He goes on to say that most SEOs (about 80%-90%) fall somewhere in the middle of those two extremes.
He uses these premises as a springboard for a discussion on the evolution of SEO practices. Like I said, he’s a lot smarter than I am. So he takes this thought process into areas I would not have considered – mathematics and Darwinian natural selection. I’m not so sure there’s a causal connection between the natural selection process and SEO practices, but I’m not that smart.
I have noticed, however, that the practical aspects of his evolutionary theory, as it relates to SEO practices, are quite true. The two SEO extremes seem to exist in isolation. The purists have their forums and communities and the link builders have theirs. Furthermore, the White Hats gather under their banner and the Black Hats meet in the Forest of the Nevergreen.
I’m not much of a conference-goer. I prefer to just do my job. I create content for small businesses that need it to run their businesses. That’s what I do best.
Nevertheless, as Michael says,
You could say that a few search algorithmic storms have devastated both communities and the survivors have been forced to huddle together from time to time to protect each other.
One thing I’ve noticed is that any SEO who is good at what he does watches the search engines. It is pertinent to keep an eye on what Google and Bing are up to in order to discern the best methods for getting your web pages to rank. You may take a short-term approach or a long-term approach (I favor the long-term), but either way you are watching the moves the search engines make so that you can devise your strategy. That’s what SEO is all about.
Where we stand today, I think the Content vs. Links debate is dead. It’s no longer a matter of which one is more important. What matters today is how you are going to convince the search engines that your content and your links are of high enough quality to be counted.
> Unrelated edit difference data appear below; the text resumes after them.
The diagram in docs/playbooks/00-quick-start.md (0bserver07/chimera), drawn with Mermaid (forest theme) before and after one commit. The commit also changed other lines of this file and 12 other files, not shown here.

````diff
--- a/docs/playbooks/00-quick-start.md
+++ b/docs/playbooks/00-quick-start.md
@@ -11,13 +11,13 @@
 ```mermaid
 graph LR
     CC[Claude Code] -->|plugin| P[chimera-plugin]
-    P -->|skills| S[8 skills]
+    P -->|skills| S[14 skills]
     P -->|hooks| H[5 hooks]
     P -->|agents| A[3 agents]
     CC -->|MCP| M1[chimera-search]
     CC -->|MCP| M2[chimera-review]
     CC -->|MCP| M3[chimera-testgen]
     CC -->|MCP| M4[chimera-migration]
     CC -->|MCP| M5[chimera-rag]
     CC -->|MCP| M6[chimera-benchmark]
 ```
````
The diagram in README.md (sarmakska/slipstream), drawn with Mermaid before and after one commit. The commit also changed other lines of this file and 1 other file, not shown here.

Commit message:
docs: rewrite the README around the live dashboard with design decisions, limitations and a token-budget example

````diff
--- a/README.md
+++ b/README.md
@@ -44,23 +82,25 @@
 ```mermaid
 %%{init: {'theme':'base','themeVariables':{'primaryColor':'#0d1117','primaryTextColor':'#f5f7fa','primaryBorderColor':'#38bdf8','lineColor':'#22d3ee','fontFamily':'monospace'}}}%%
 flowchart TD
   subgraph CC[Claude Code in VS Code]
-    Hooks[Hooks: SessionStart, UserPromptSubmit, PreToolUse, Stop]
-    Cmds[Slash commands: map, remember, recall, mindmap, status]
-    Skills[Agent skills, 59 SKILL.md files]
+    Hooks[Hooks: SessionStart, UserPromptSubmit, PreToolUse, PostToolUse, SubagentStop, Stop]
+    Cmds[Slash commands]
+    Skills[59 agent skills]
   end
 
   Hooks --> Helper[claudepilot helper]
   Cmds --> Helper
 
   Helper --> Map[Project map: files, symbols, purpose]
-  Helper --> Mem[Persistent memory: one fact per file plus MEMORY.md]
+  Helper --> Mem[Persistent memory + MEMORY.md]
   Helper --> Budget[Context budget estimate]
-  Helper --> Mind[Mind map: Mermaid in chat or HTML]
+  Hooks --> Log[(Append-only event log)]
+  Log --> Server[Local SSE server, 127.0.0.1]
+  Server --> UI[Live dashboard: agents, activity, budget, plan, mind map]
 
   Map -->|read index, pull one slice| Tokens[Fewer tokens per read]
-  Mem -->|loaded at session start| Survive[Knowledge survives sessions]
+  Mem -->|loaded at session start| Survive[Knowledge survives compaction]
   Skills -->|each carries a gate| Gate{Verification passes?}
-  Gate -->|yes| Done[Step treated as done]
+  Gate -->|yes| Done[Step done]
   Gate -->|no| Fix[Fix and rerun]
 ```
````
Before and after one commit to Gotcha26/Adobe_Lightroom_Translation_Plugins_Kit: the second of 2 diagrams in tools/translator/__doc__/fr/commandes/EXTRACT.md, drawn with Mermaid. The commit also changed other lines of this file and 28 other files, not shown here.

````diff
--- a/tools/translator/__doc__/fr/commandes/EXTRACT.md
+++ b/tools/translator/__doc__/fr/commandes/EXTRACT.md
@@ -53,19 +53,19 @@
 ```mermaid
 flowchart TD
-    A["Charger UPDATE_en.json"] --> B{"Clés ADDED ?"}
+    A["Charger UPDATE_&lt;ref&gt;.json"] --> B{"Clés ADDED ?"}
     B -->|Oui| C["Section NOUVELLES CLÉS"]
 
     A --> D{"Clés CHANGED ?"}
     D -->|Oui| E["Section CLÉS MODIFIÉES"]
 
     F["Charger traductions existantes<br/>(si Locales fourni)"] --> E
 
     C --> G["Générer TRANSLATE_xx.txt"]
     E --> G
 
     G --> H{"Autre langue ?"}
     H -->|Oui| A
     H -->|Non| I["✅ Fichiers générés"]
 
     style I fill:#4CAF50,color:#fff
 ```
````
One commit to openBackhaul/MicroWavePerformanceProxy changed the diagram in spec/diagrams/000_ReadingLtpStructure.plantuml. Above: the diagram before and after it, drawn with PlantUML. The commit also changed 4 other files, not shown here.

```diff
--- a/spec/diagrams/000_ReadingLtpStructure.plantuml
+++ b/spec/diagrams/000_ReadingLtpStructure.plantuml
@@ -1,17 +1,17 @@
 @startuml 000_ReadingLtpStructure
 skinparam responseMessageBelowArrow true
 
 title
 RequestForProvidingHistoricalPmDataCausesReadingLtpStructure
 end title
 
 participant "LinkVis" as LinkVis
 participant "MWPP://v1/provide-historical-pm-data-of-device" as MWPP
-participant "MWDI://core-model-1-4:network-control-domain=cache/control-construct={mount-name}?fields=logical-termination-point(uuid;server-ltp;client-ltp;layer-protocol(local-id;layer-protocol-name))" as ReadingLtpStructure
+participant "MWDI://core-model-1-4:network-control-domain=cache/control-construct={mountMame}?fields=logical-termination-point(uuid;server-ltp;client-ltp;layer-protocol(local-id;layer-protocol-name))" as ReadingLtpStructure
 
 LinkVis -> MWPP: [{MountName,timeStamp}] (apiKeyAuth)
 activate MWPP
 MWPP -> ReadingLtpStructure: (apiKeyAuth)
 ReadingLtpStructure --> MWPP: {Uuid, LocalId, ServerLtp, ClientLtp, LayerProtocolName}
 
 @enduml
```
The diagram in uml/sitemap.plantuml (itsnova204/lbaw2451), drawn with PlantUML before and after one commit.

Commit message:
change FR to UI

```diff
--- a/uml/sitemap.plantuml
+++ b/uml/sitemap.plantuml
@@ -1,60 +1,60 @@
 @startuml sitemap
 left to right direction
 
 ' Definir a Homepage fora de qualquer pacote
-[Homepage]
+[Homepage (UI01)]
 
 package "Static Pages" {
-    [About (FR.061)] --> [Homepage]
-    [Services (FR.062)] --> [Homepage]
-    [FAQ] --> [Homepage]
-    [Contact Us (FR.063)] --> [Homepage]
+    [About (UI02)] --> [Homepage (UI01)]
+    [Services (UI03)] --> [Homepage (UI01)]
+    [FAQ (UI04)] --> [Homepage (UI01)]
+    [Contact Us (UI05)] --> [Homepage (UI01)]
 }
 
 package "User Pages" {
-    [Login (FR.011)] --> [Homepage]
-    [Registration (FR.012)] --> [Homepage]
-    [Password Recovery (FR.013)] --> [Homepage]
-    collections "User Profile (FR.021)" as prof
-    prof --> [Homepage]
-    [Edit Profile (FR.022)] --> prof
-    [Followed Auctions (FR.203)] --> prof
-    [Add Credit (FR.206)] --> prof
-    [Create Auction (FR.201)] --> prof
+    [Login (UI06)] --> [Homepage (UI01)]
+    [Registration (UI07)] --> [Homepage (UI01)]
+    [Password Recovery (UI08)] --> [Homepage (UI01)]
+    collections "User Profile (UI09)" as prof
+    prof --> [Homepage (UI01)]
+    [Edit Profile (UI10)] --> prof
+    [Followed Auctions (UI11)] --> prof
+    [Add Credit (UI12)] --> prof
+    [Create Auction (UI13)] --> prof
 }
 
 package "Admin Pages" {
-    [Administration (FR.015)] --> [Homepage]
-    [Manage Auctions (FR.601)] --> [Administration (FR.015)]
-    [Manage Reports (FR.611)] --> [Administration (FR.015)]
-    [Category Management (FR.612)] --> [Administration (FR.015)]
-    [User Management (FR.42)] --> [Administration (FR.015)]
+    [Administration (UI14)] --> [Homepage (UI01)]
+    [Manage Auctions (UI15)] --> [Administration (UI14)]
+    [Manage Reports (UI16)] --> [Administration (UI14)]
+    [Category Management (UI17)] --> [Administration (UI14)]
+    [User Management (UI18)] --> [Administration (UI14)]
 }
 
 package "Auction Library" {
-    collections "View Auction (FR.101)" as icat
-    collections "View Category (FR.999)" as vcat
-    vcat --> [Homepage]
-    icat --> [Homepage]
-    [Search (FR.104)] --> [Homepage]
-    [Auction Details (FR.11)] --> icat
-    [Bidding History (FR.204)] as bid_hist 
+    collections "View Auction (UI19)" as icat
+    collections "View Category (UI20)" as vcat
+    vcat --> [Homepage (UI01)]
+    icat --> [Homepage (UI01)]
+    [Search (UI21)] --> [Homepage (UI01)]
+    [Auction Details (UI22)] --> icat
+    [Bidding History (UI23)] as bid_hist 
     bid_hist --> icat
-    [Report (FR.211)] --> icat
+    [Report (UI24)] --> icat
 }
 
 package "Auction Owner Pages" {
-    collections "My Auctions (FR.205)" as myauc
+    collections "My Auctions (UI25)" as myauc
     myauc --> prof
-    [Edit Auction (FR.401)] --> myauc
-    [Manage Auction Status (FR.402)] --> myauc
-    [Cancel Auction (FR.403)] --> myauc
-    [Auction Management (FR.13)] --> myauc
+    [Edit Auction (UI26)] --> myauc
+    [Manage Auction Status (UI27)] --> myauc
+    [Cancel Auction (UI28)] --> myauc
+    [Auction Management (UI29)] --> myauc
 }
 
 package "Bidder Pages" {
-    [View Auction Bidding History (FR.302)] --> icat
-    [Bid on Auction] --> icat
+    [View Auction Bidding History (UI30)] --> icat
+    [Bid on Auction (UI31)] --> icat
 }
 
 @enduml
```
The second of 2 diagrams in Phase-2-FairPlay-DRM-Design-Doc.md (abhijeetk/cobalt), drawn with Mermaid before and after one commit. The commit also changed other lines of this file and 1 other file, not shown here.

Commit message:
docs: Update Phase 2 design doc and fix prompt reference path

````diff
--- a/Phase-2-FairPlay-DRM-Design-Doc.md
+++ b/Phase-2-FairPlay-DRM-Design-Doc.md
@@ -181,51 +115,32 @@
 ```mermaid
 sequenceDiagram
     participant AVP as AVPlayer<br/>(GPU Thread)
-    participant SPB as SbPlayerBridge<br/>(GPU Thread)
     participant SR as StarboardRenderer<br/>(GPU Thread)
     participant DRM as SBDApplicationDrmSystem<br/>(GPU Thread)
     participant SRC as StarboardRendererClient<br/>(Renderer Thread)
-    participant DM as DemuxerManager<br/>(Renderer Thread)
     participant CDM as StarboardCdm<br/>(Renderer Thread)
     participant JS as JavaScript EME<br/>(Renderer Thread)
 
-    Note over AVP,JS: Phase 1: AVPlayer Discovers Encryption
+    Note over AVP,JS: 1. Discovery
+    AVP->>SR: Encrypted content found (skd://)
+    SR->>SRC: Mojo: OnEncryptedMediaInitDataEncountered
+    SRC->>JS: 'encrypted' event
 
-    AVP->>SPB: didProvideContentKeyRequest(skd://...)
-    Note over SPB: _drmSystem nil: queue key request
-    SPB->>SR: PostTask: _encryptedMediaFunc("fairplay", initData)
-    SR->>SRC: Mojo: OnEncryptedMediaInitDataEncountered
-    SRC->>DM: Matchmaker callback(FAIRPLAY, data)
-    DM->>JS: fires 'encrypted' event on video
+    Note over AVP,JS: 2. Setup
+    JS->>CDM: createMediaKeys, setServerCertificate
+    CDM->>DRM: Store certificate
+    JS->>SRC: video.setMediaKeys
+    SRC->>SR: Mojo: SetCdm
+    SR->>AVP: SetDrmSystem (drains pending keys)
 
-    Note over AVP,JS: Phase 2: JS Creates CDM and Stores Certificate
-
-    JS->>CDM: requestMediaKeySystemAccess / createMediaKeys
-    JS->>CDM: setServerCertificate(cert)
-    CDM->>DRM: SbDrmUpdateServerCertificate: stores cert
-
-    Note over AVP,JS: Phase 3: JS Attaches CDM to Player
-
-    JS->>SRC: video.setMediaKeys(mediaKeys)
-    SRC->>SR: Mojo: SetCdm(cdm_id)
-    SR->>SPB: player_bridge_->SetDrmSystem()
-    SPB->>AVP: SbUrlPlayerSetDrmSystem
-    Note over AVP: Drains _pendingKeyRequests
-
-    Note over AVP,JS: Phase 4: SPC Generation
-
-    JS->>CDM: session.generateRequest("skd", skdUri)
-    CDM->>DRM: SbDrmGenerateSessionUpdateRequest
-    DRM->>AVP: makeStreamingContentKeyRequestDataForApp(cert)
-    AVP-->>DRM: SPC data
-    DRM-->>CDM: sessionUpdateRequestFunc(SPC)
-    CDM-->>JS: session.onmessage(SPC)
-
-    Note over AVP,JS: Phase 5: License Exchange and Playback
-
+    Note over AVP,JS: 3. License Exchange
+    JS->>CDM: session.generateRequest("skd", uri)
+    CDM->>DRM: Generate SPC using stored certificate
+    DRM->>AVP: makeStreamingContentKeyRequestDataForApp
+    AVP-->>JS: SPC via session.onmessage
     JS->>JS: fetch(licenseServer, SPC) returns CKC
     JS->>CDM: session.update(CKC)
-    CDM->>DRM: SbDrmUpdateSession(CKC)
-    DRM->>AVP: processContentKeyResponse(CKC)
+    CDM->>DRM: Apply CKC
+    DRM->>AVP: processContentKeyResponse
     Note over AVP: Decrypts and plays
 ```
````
Most small businesses don’t have the resources or the knowledge to make the necessary investigations nor to implement the right strategies in response to search engine policies. It’s become too much of a hassle to keep up with all the fragmentary information being passed around the Web. Today, one of the most important aspects of any search engine optimizer’s job is to sift through loads of philosophy, opinion, testing results, and news to separate the wheat from the chaff. The question is, who can a small business owner trust to ensure it is done right?